Last month there was a big ceremony at my former high school in Oak Park, Illinois. Four alumni were awarded the annual Tradition of Excellence, a recognition of work that is representative of the Oak Park River Forest High School ideals and mission. I was fortunate to be one of the recipients, based on a nomination from one of my classmates. As my ALS progresses, travel has become very difficult, and I wasn’t able to attend and speak directly to the 3000 students who piled in to the auditorium for two different presentations. Instead, I made a video, and my parents and two of my best friends went on my behalf.
That morning, I was agitated and I couldn’t figure out why. I suppose I was wondering if my words would land in a meaningful way on this audience. A big part of me was disappointed that I couldn’t be there, and I was anxiously awaiting feedback. I shouldn’t have worried. The events went beautifully, and the Student Council representative who introduced me and my video did an excellent job. Afterward, I received photos of my friends standing next to the wall where my photo would eventually be hung, alongside people who have made much grander contributions to society. It was extremely humbling.
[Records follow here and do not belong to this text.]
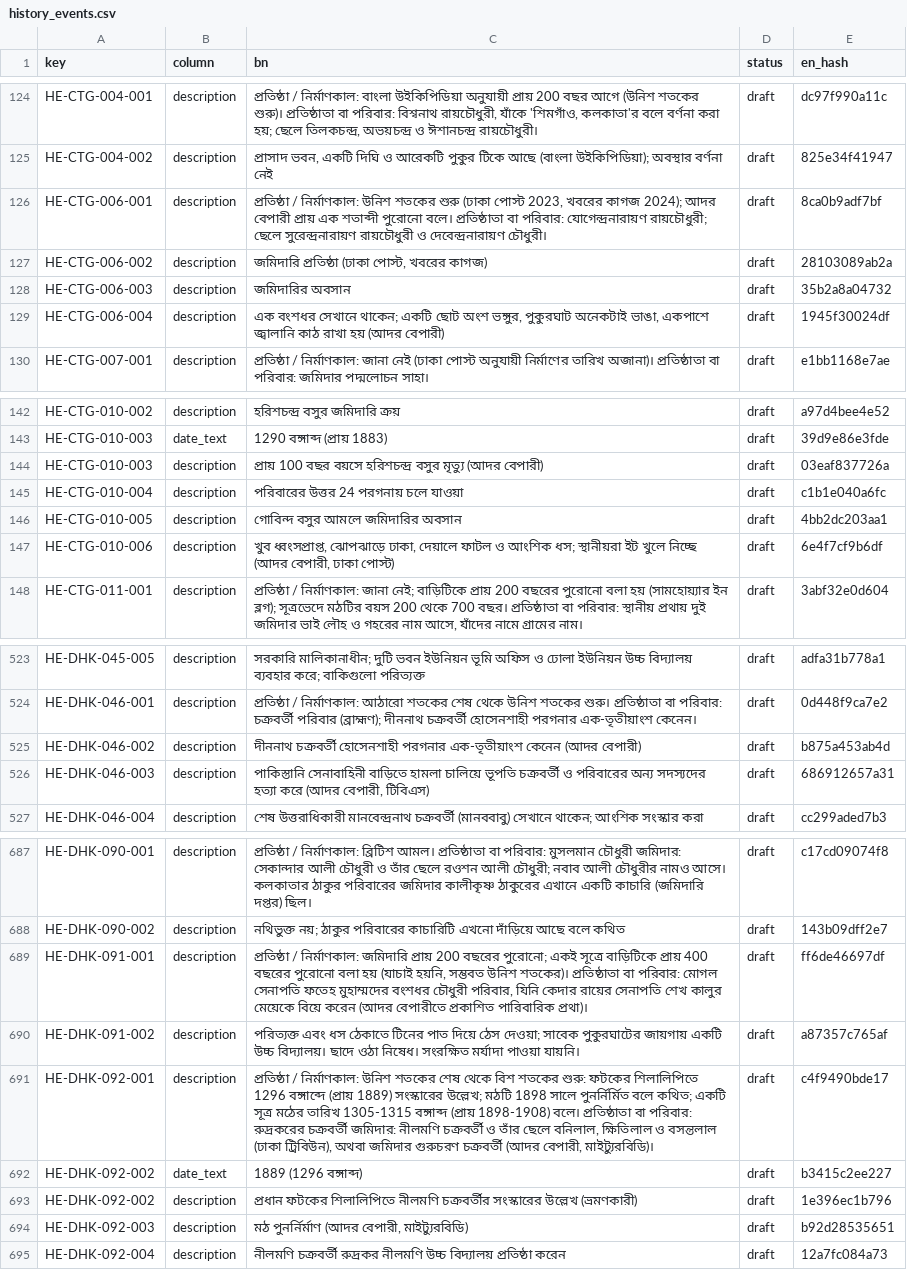
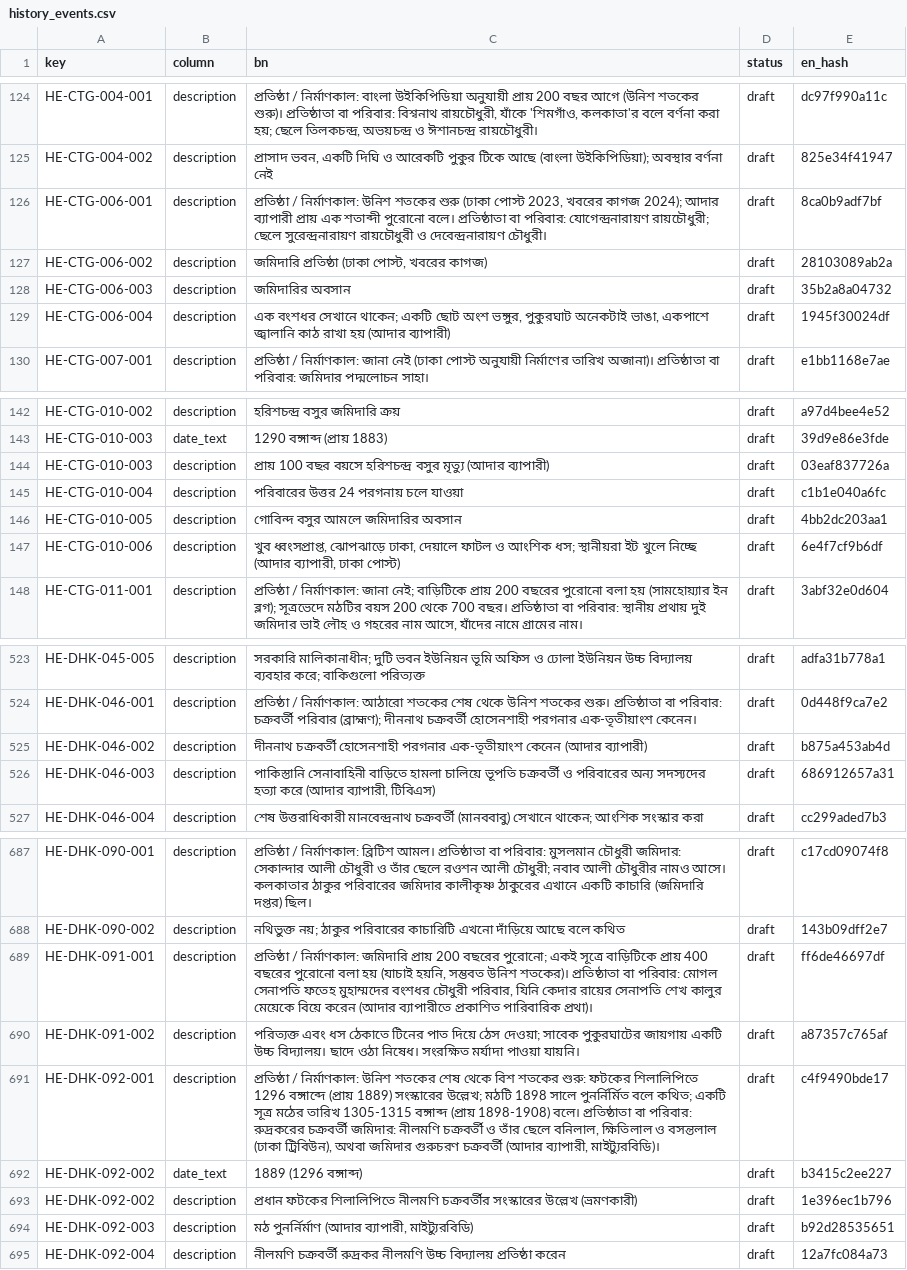
Before and after one commit to Shojibmahmud/jomidarpedia, a CSV file: data/translations/bn/history_events.csv, drawn as a sheet; only a part is shown, gaps mark what is left out; the diff covers the shown part only; the diff names each change by its address in the sheet, - before the commit and + after, or states it on an @@ line.

```diff
--- a/data/translations/bn/history_events.csv
+++ b/data/translations/bn/history_events.csv
-C126 (bn): …কাগজ 2024); আদর বেপারী প্রায় এক…
+C126 (bn): …কাগজ 2024); আদার ব্যাপারী প্রায় এক…
-C129 (bn): …রাখা হয় (আদর বেপারী)
+C129 (bn): …রাখা হয় (আদার ব্যাপারী)
-C144 (bn): …বসুর মৃত্যু (আদর বেপারী)
+C144 (bn): …বসুর মৃত্যু (আদার ব্যাপারী)
-C147 (bn): …খুলে নিচ্ছে (আদর বেপারী, ঢাকা পোস্ট)
+C147 (bn): …খুলে নিচ্ছে (আদার ব্যাপারী, ঢাকা পোস্ট)
-C525 (bn): …এক-তৃতীয়াংশ কেনেন (আদর বেপারী)
+C525 (bn): …এক-তৃতীয়াংশ কেনেন (আদার ব্যাপারী)
-C526 (bn): …হত্যা করে (আদর বেপারী, টিবিএস)
+C526 (bn): …হত্যা করে (আদার ব্যাপারী, টিবিএস)
-C689 (bn): …বিয়ে করেন (আদর বেপারীতে প্রকাশিত পারিবারিক…
+C689 (bn): …বিয়ে করেন (আদার ব্যাপারীতে প্রকাশিত পারিবারিক…
-C691 (bn): …গুরুচরণ চক্রবর্তী (আদর বেপারী, মাইট্যুরবিডি)।
+C691 (bn): …গুরুচরণ চক্রবর্তী (আদার ব্যাপারী, মাইট্যুরবিডি)।
-C694 (bn): মঠ পুনর্নির্মাণ (আদর বেপারী, মাইট্যুরবিডি)
+C694 (bn): মঠ পুনর্নির্মাণ (আদার ব্যাপারী, মাইট্যুরবিডি)
```
Also changed, not shown: 7 edited cells elsewhere in this file, data/translations/bn/costs.csv, data/translations/bn/itinerary_stops.csv, 4 other files.
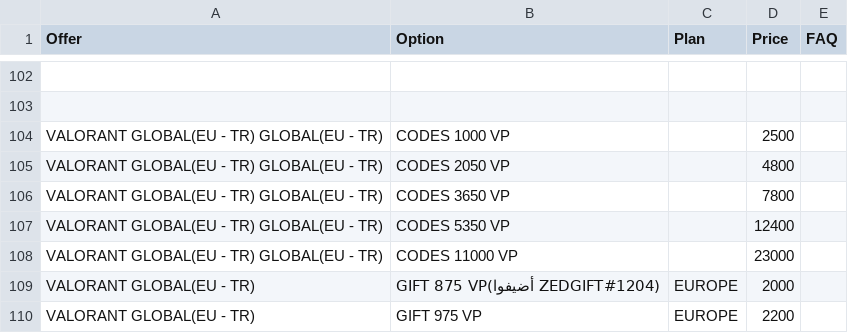
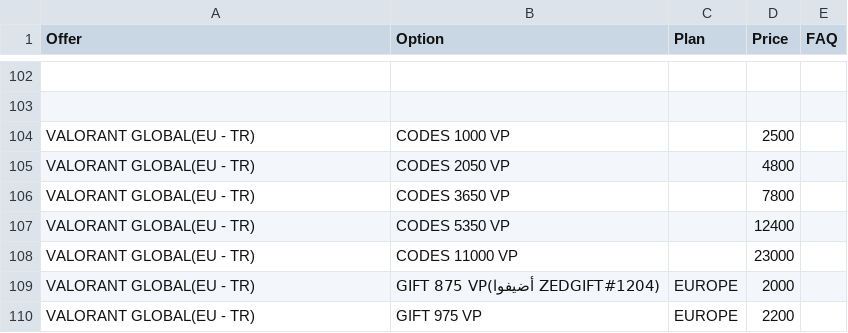
Before and after one commit to yiddir23/jhgreysdetr7tutirjyviytvy7tgf7g, a CSV file: static/organized/zed_services.csv, drawn as a sheet; only a part is shown, gaps mark what is left out; the diff names each change by its address in the sheet, - before the commit and + after, or states it on an @@ line.

Commit message:
Update zed_services.csv

```diff
--- a/static/organized/zed_services.csv
+++ b/static/organized/zed_services.csv
-A104:A108 (Offer): VALORANT GLOBAL(EU - TR) GLOBAL(EU - TR)
+A104:A108 (Offer): VALORANT GLOBAL(EU - TR)
```
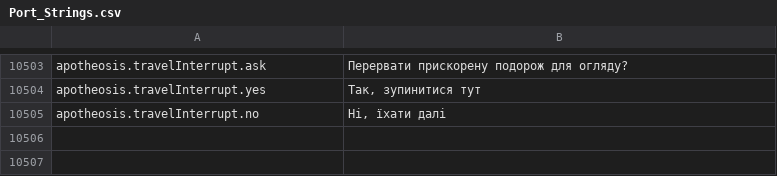
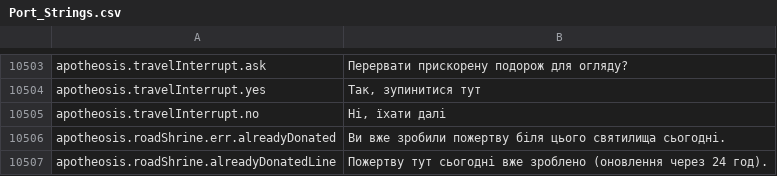
Before and after one commit to Chuz13/daggerfall-forever, a CSV file: locales/uk/Port_Strings.csv, drawn as a sheet; only a part is shown, gaps mark what is left out.

Commit message:
fix(apotheosis): Stage 3.3 Road Blessing clock & cooldown, Inquisition spawn/clear & Edict petition triggers

```diff
--- a/locales/uk/Port_Strings.csv
+++ b/locales/uk/Port_Strings.csv
@@ -10507 +10507,3 @@ apotheosis.travelInterrupt.yes,"Так, зупинитися тут"
 apotheosis.travelInterrupt.no,"Ні, їхати далі"
+apotheosis.roadShrine.err.alreadyDonated,"Ви вже зробили пожертву біля цього святилища сьогодні."
+apotheosis.roadShrine.alreadyDonatedLine,"Пожертву тут сьогодні вже зроблено (оновлення через 24 год)."
```
Also changed, not shown: locales/de/Port_Strings.csv, locales/el/Port_Strings.csv, 32 other files.
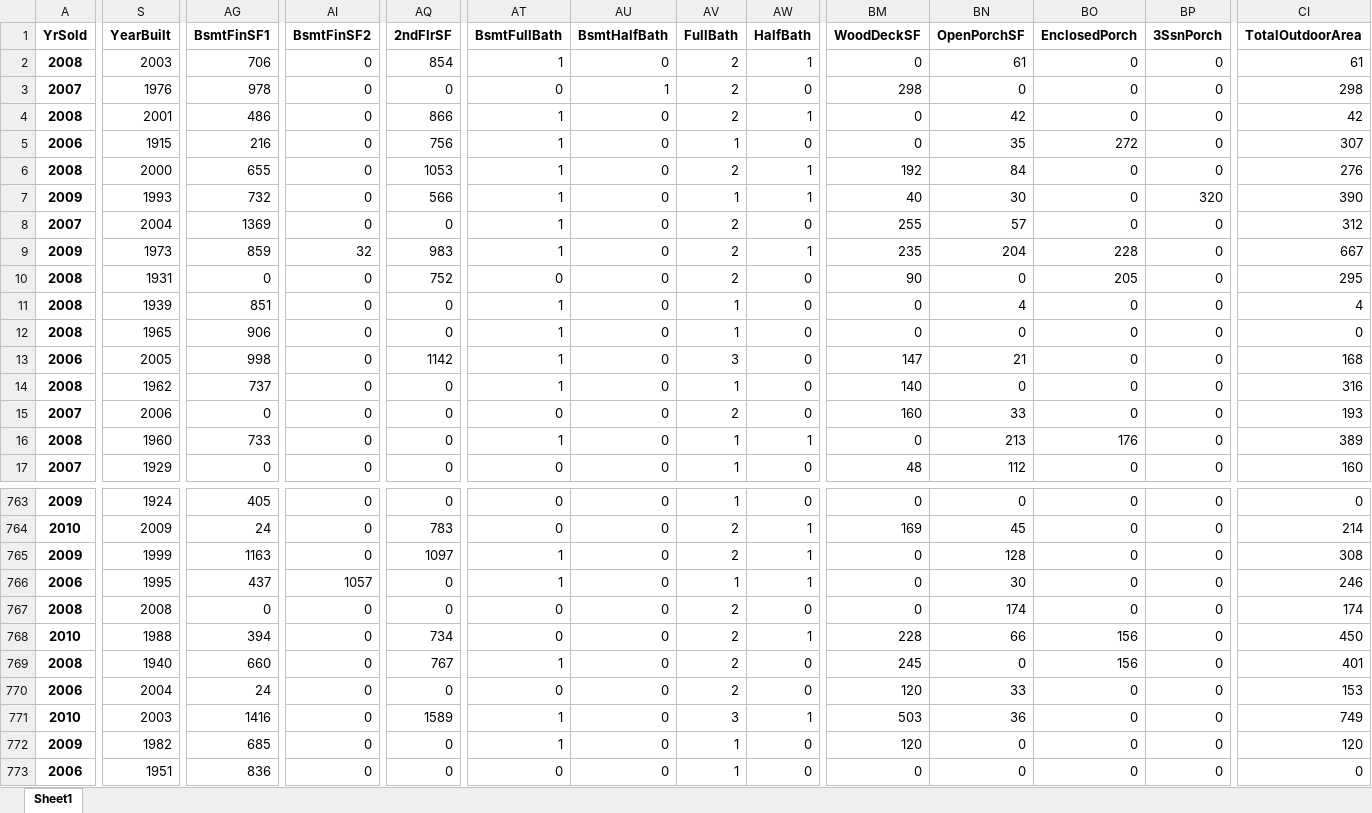
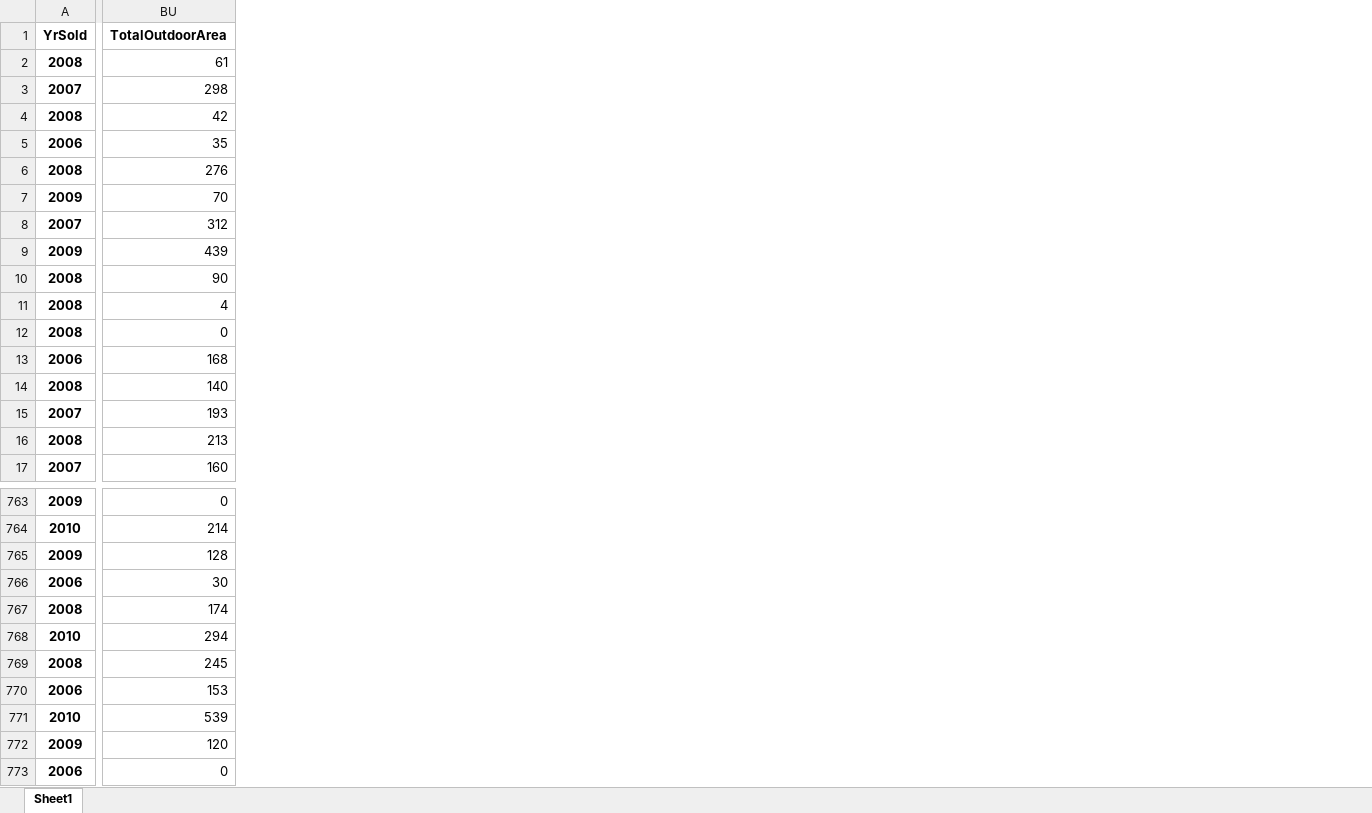
Before and after one commit to MohdJubairKhan/project_3-EDA-_, an Excel workbook: Notebook/cleaned_housing_data.xlsx, sheet Sheet1, drawn as a sheet; only a part is shown, gaps mark what is left out; values as stored, in another font and other column widths than the file's, no borders; removed rows and columns are numbered as before the commit, all else as after; the diff covers the shown part only; the diff names each change by its address in the sheet, - before the commit and + after, or states it on an @@ line.

```diff
--- a/Notebook/cleaned_housing_data.xlsx (sheet Sheet1)
+++ b/Notebook/cleaned_housing_data.xlsx (sheet Sheet1)
-column S (YearBuilt), rows 2-17: 2003 | 1976 | 2001 | 1915 | 2000 | 1993 | 2004 | 1973 | 1931 | 1939 | 1965 | 2005 | 1962 | 2006 | 1960 | 1929; rows 763-773: 1924 | 2009 | 1999 | 1995 | 2008 | 1988 | 1940 | 2004 | 2003 | 1982 | 1951
-column AG (BsmtFinSF1), rows 2-17: 706 | 978 | 486 | 216 | 655 | 732 | 1369 | 859 | 0 | 851 | 906 | 998 | 737 | 0 | 733 | 0; rows 763-773: 405 | 24 | 1163 | 437 | 0 | 394 | 660 | 24 | 1416 | 685 | 836
-column AI (BsmtFinSF2), rows 2-17: 0 | 0 | 0 | 0 | 0 | 0 | 0 | 32 | 0 | 0 | 0 | 0 | 0 | 0 | 0 | 0; rows 763-773: 0 | 0 | 0 | 1057 | 0 | 0 | 0 | 0 | 0 | 0 | 0
-column AQ (2ndFlrSF), rows 2-17: 854 | 0 | 866 | 756 | 1053 | 566 | 0 | 983 | 752 | 0 | 0 | 1142 | 0 | 0 | 0 | 0; rows 763-773: 0 | 783 | 1097 | 0 | 0 | 734 | 767 | 0 | 1589 | 0 | 0
-column AT (BsmtFullBath), rows 2-17: 1 | 0 | 1 | 1 | 1 | 1 | 1 | 1 | 0 | 1 | 1 | 1 | 1 | 0 | 1 | 0; rows 763-773: 0 | 0 | 1 | 1 | 0 | 0 | 1 | 0 | 1 | 1 | 0
-column AU (BsmtHalfBath), rows 2-17: 0 | 1 | 0 | 0 | 0 | 0 | 0 | 0 | 0 | 0 | 0 | 0 | 0 | 0 | 0 | 0; rows 763-773: all 0
-column AV (FullBath), rows 2-17: 2 | 2 | 2 | 1 | 2 | 1 | 2 | 2 | 2 | 1 | 1 | 3 | 1 | 2 | 1 | 1; rows 763-773: 1 | 2 | 2 | 1 | 2 | 2 | 2 | 2 | 3 | 1 | 1
-column AW (HalfBath), rows 2-17: 1 | 0 | 1 | 0 | 1 | 1 | 0 | 1 | 0 | 0 | 0 | 0 | 0 | 0 | 1 | 0; rows 763-773: 0 | 1 | 1 | 1 | 0 | 1 | 0 | 0 | 1 | 0 | 0
-column BM (WoodDeckSF), rows 2-17: 0 | 298 | 0 | 0 | 192 | 40 | 255 | 235 | 90 | 0 | 0 | 147 | 140 | 160 | 0 | 48; rows 763-773: 0 | 169 | 0 | 0 | 0 | 228 | 245 | 120 | 503 | 120 | 0
-column BN (OpenPorchSF), rows 2-17: 61 | 0 | 42 | 35 | 84 | 30 | 57 | 204 | 0 | 4 | 0 | 21 | 0 | 33 | 213 | 112; rows 763-773: 0 | 45 | 128 | 30 | 174 | 66 | 0 | 33 | 36 | 0 | 0
-column BO (EnclosedPorch), rows 2-17: 0 | 0 | 0 | 272 | 0 | 0 | 0 | 228 | 205 | 0 | 0 | 0 | 0 | 0 | 176 | 0; rows 763-773: 0 | 0 | 0 | 0 | 0 | 156 | 156 | 0 | 0 | 0 | 0
-column BP (3SsnPorch), rows 2-17: 0 | 0 | 0 | 0 | 0 | 320 | 0 | 0 | 0 | 0 | 0 | 0 | 0 | 0 | 0 | 0; rows 763-773: all 0
-BU5 (TotalOutdoorArea): 307
+BU5 (TotalOutdoorArea): 35
-BU7 (TotalOutdoorArea): 390
+BU7 (TotalOutdoorArea): 70
-BU9 (TotalOutdoorArea): 667
+BU9 (TotalOutdoorArea): 439
-BU10 (TotalOutdoorArea): 295
+BU10 (TotalOutdoorArea): 90
-BU14 (TotalOutdoorArea): 316
+BU14 (TotalOutdoorArea): 140
-BU16 (TotalOutdoorArea): 389
+BU16 (TotalOutdoorArea): 213
-BU765 (TotalOutdoorArea): 308
+BU765 (TotalOutdoorArea): 128
-BU766 (TotalOutdoorArea): 246
+BU766 (TotalOutdoorArea): 30
-BU768 (TotalOutdoorArea): 450
+BU768 (TotalOutdoorArea): 294
-BU769 (TotalOutdoorArea): 401
+BU769 (TotalOutdoorArea): 245
-BU771 (TotalOutdoorArea): 749
+BU771 (TotalOutdoorArea): 539
```
Also changed, not shown: 2 removed columns and 330 edited cells elsewhere in this sheet, 2 other files.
But the best part came a few weeks later, when an OPRF senior sent me a message. Her business class finishes every semester with a group project that benefits a charitable organization of their choosing. Hannah had written to tell me that her group had chosen #whatwouldyougive and the ALS Therapy Development Institute. They made T-shirts using our logo and you can see and purchase them here.
Who wants to talk about #whatwouldyougive?
Trick question! This is my blog, and we’re going to talk about whatever I want to talk about. And this particular post is long overdue. Part of the reason I haven’t been talking about the campaign is because there is almost too much to say. August was a huge success for us, and our incredible team members brought in 170K, a number I can barely believe. As many of you know, our goal is to raise 250K for research at the ALS Therapy Development Institute in Cambridge, Massachusetts. These brilliant folks have a promising drug that can go to trial in 2018—but not without help.
What you may not know is that our campaign isn’t over yet. We launched the second wave of #whatwouldyougive this month, and it’s a big one. We are partnering with hundreds of social influencers (Bloggers, Tweeters, Instagrammers, and more) to raise further awareness about ALS and our efforts to find and fund treatments and a cure.
How does this work? Read More>
Tomorrow is the first day of August, and the first day of the 2017 #whatwouldyougive campaign. I can’t believe that this week has arrived. First of all, when I initially conceived of the idea for this campaign, I thought it would only be a one-time deal. It’s beyond inspiring to see how many people joined, whether to take the challenge of giving up an ability, to donate generously, or to hold our signs and stand in solidarity with the many of us who can no longer stand on our own.
By far, my favorite part of the campaign week is the reactions from those who are giving something up in an effort to understand just a little bit of what it might feel like to live with ALS. Right away in year one, I realized that people were getting it. They were understanding the frustration, the loneliness, the helplessness. They were grasping the concept that life with a sudden disability is not only shocking, but incredibly inconvenient. They were grateful, some tearfully so, when they could use their entire, strong bodies once again. And I loved them for it. Read More>